Oct 6, 2013

Fall brings many great things—the leaves begin to change color, apples are ripe for the picking — but on the other end of the spectrum, fall also brings something that nobody looks forward to — flu season. A simple flu shot, which is easy to get, may equip people with all the immunity tools they need to fight off the flu. But surprisingly, the majority of people don’t take advantage of it.

This week on Take Care, Dr. Joseph Bresee discusses how the flu shot works and why people should get it. Dr. Bresee is the chief of the Epidemiology and Prevention Branch at the Centers for Disease Control, and helps create the yearly vaccine he believes more people should be receiving.

Click 'Read More' to hear our interview with Dr. Joseph Bresee.

There are two kinds of flu vaccines. The first is an injectable vaccine, or as Dr. Bresee puts it, “the sort of classic vaccine you inject into somebody’s arm.” The injection includes pieces of a flu virus, which then allows the body’s immune system to detect it and develop antibodies to fight against it. Then, if a person gets infected with the real flu virus, the body will already have the antibodies ready to go to fight the virus off.

The second kind is a live vaccine that gets sprayed into a person’s nose. While the word “live” might scare some people, it is actually a very weakened version of the virus which grows just like the real thing.
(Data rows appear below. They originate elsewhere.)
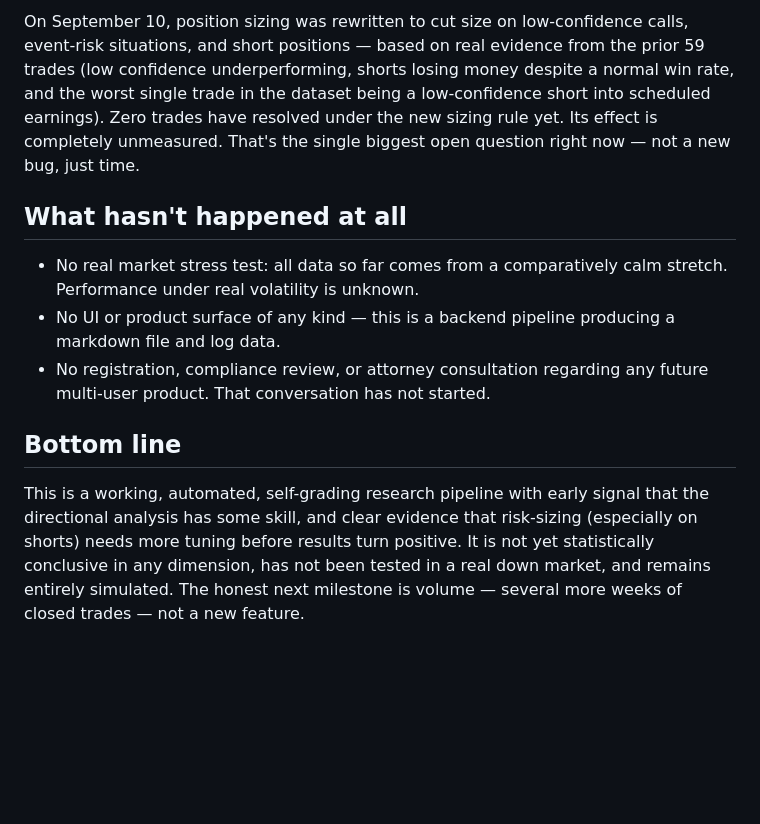
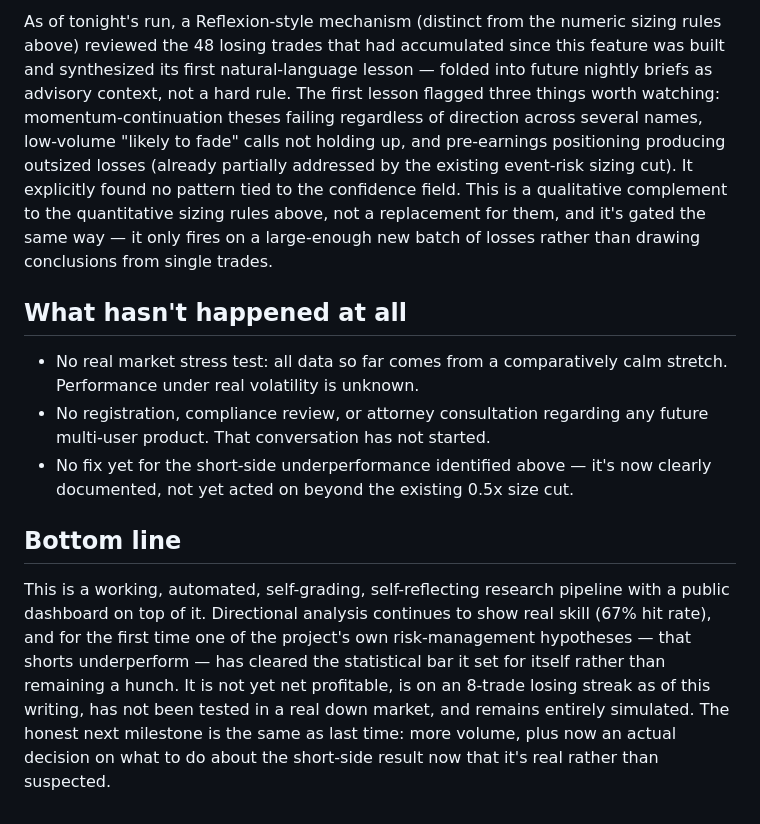
Before and after one commit to JackSmiley1/market-brief-agent, a Markdown page: status-memo.md, the part around one of its changes. Drawn GitHub-style; blank space fills up the shorter version.

```diff
--- a/status-memo.md
+++ b/status-memo.md
@@ -31,12 +38,12 @@ A fixed rule (n ≥ 20 per comparison) is enforced in the checkpoint tooling bef
 
-On September 10, position sizing was rewritten to cut size on low-confidence calls, event-risk situations, and short positions — based on real evidence from the prior 59 trades (low confidence underperforming, shorts losing money despite a normal win rate, and the worst single trade in the dataset being a low-confidence short into scheduled earnings). Zero trades have resolved under the new sizing rule yet. Its effect is completely unmeasured. That's the single biggest open question right now — not a new bug, just time.
+As of tonight's run, a Reflexion-style mechanism (distinct from the numeric sizing rules above) reviewed the 48 losing trades that had accumulated since this feature was built and synthesized its first natural-language lesson — folded into future nightly briefs as advisory context, not a hard rule. The first lesson flagged three things worth watching: momentum-continuation theses failing regardless of direction across several names, low-volume "likely to fade" calls not holding up, and pre-earnings positioning producing outsized losses (already partially addressed by the existing event-risk sizing cut). It explicitly found no pattern tied to the confidence field. This is a qualitative complement to the quantitative sizing rules above, not a replacement for them, and it's gated the same way — it only fires on a large-enough new batch of losses rather than drawing conclusions from single trades.
 
 ## What hasn't happened at all
 
 - No real market stress test: all data so far comes from a comparatively calm stretch. Performance under real volatility is unknown.
-- No UI or product surface of any kind — this is a backend pipeline producing a markdown file and log data.
 - No registration, compliance review, or attorney consultation regarding any future multi-user product. That conversation has not started.
+- No fix yet for the short-side underperformance identified above — it's now clearly documented, not yet acted on beyond the existing 0.5x size cut.
 
 ## Bottom line
 
-This is a working, automated, self-grading research pipeline with early signal that the directional analysis has some skill, and clear evidence that risk-sizing (especially on shorts) needs more tuning before results turn positive. It is not yet statistically conclusive in any dimension, has not been tested in a real down market, and remains entirely simulated. The honest next milestone is volume — several more weeks of closed trades — not a new feature.
+This is a working, automated, self-grading, self-reflecting research pipeline with a public dashboard on top of it. Directional analysis continues to show real skill (67% hit rate), and for the first time one of the project's own risk-management hypotheses — that shorts underperform — has cleared the statistical bar it set for itself rather than remaining a hunch. It is not yet net profitable, is on an 8-trade losing streak as of this writing, has not been tested in a real down market, and remains entirely simulated. The honest next milestone is the same as last time: more volume, plus now an actual decision on what to do about the short-side result now that it's real rather than suspected.
```
Also changed, not shown: other parts of status-memo.md (+22 -15 lines).
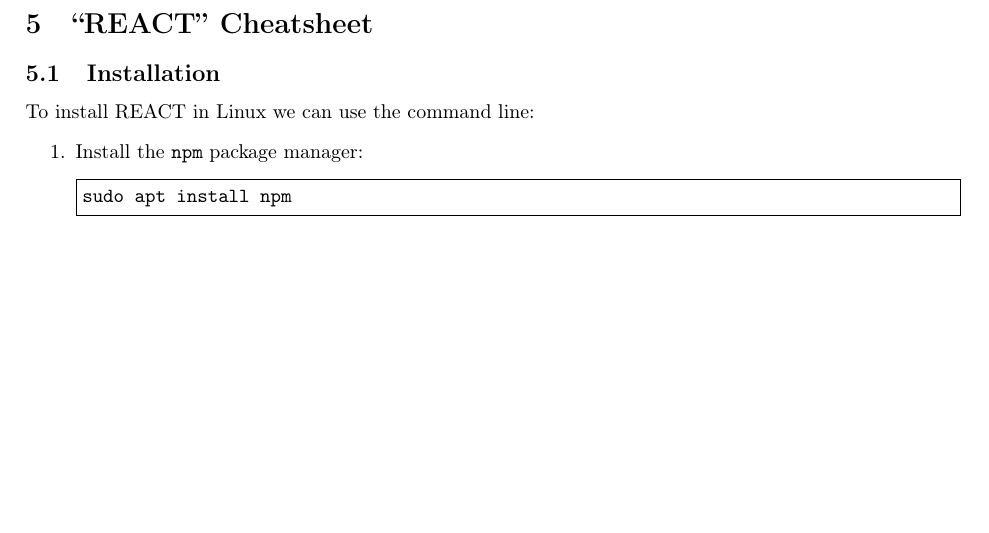
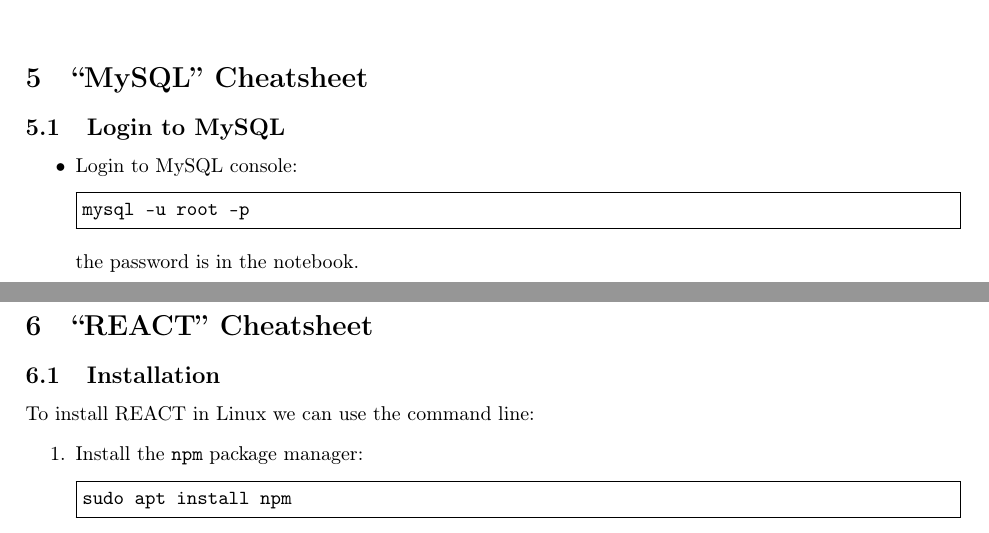
Before and after one commit to AndresGarciaEscovar/Cheatsheets, a LaTeX document (cheatsheet.tex, which reads mySQL.tex): part of page 15 of 23 before the commit and two parts of pages 15 and 16 of 24 after it, the two joined at a grey line, cut so that both start at the same text, the shorter picture padded with empty space. Compiled offline with pdfLaTeX.

Commit message:
Added file regarding MySQL.

```diff
--- a/cheatsheet.tex
+++ b/cheatsheet.tex
@@ -87,6 +87,8 @@
     \newpage
     \input{make.tex}
     \newpage
+    \input{mySQL.tex}
+    \newpage
     \input{react.tex}
     \newpage
     \input{snippets.tex}
--- /dev/null
+++ b/mySQL.tex
@@ -0,0 +1,19 @@
+%%%%%%%%%%%%%%%%%%%%%%%%%%%%%%%%%%%%%%%%%%%%%%%%%%%%%%%%%%%%%%%%%%%%%%%%%%%%%%%%%%%%%%%%%%%%%%%%%%%%
+%  "MySQL" Cheatsheet
+%%%%%%%%%%%%%%%%%%%%%%%%%%%%%%%%%%%%%%%%%%%%%%%%%%%%%%%%%%%%%%%%%%%%%%%%%%%%%%%%%%%%%%%%%%%%%%%%%%%%
+\section{\textquotedblleft MySQL\textquotedblright\ Cheatsheet}
+
+%///////////////////////////////////////////////////////////////////////////////////////////////////
+%
+%///////////////////////////////////////////////////////////////////////////////////////////////////
+
+\subsection{Login to MySQL}
+
+\begin{itemize}
+    %
+    \item Login to MySQL console:
+    \begin{minted}[frame=single]{bash}
+mysql -u root -p
+    \end{minted}
+    the password is in the notebook.
+\end{itemize}
```
Also changed, not shown: cheatsheet.pdf, mySql.tex (deleted).
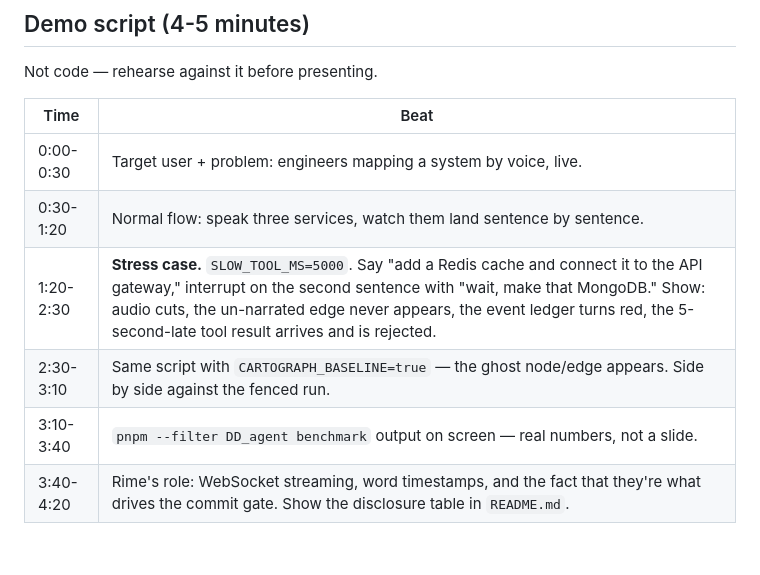
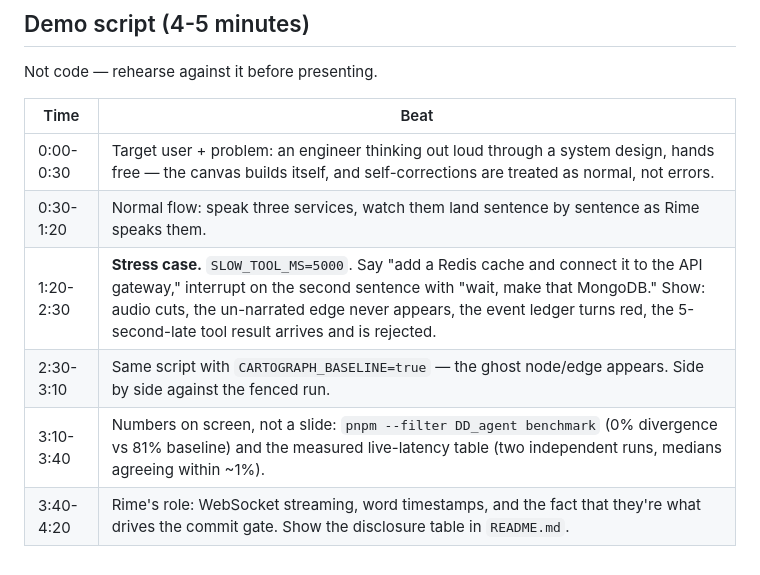
Before and after one commit to adityapannu01/dehaati-darinde, a Markdown page: RIME_EVIDENCE.md, the part around the change. GitHub-like rendering.

Commit message:
Fix stale demo script: single-operator framing, real measured numbers
Co-Authored-By: Claude Sonnet 5 <noreply@anthropic.com>

```diff
--- a/RIME_EVIDENCE.md
+++ b/RIME_EVIDENCE.md
@@ -108,9 +108,9 @@ Not code — rehearse against it before presenting.
 
 | Time | Beat |
 |---|---|
-| 0:00-0:30 | Target user + problem: engineers mapping a system by voice, live. |
-| 0:30-1:20 | Normal flow: speak three services, watch them land sentence by sentence. |
+| 0:00-0:30 | Target user + problem: an engineer thinking out loud through a system design, hands free — the canvas builds itself, and self-corrections are treated as normal, not errors. |
+| 0:30-1:20 | Normal flow: speak three services, watch them land sentence by sentence as Rime speaks them. |
 | 1:20-2:30 | **Stress case.** `SLOW_TOOL_MS=5000`. Say "add a Redis cache and connect it to the API gateway," interrupt on the second sentence with "wait, make that MongoDB." Show: audio cuts, the un-narrated edge never appears, the event ledger turns red, the 5-second-late tool result arrives and is rejected. |
 | 2:30-3:10 | Same script with `CARTOGRAPH_BASELINE=true` — the ghost node/edge appears. Side by side against the fenced run. |
-| 3:10-3:40 | `pnpm --filter DD_agent benchmark` output on screen — real numbers, not a slide. |
+| 3:10-3:40 | Numbers on screen, not a slide: `pnpm --filter DD_agent benchmark` (0% divergence vs 81% baseline) and the measured live-latency table (two independent runs, medians agreeing within ~1%). |
 | 3:40-4:20 | Rime's role: WebSocket streaming, word timestamps, and the fact that they're what drives the commit gate. Show the disclosure table in `README.md`. |
```
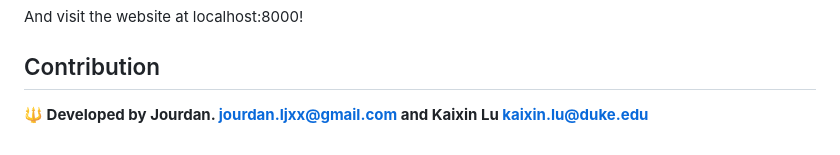
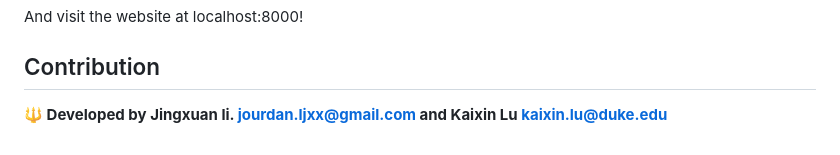
Before and after one commit to Jourdan0803/Django-web-app, a Markdown page: README.md, the part around the change. GitHub-like rendering.

```diff
--- a/README.md
+++ b/README.md
@@ -150,4 +150,4 @@ And visit the website at localhost:8000!
 
 
 ## Contribution
-**🔱 Developed by Jourdan. jourdan.ljxx@gmail.com and Kaixin Lu kaixin.lu@duke.edu**
+**🔱 Developed by Jingxuan li. jourdan.ljxx@gmail.com and Kaixin Lu kaixin.lu@duke.edu**
```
Because it grows in the nose and the throat, the body is able to create a more robust immunity to the real virus, so if infection actually occurs, the body’s defenses will be at the ready. 

According to Dr. Bresee, it takes about two weeks for a person to develop the necessary antibodies to fight off the flu after receiving the vaccine, so early vaccination is important. “We want to make sure that people get vaccinated early enough in the fall, before flu hits their community, so they develop good protection before they experience flu,” says Dr. Bresee.

Flu activity starts to appear in October and November, and usually peaks between January and March. According to Dr. Bresee though, the annual flu vaccine, which is different every year, begins to be developed in February.

Dr. Bresee says there is much uncertainty about how severe each flu season will be, and that is one of the main reasons people should get the vaccine.

“One thing we know about flu is that it’s unpredictable each year. So some years, we’ll have mild years, some years we’ll have severe years, and you can’t really predict it. That’s why we have everybody get vaccinated before flu season starts, because once it starts, it’ll be severe or mild, but you really don’t know ahead of time,” he says.

Trends show that more and more people are getting the flu vaccine each year, but Dr. Bresee believes that the numbers are still not enough. He notes that more than 70 percent of healthcare workers received the vaccine last year, and while that’s an all-time high, he said, “We really need to push harder on the whole medical community to get vaccinated every year,” he says.

In terms of the general United States population, Dr. Bresee says that 45 percent got a flu vaccine in 2012. While that is also an all-time high, he says that “the other side of looking at it is that more than half the people in the United States didn’t get a flu vaccine last year, and that’s a shame, and we need to do a better job in getting people to get the vaccine.”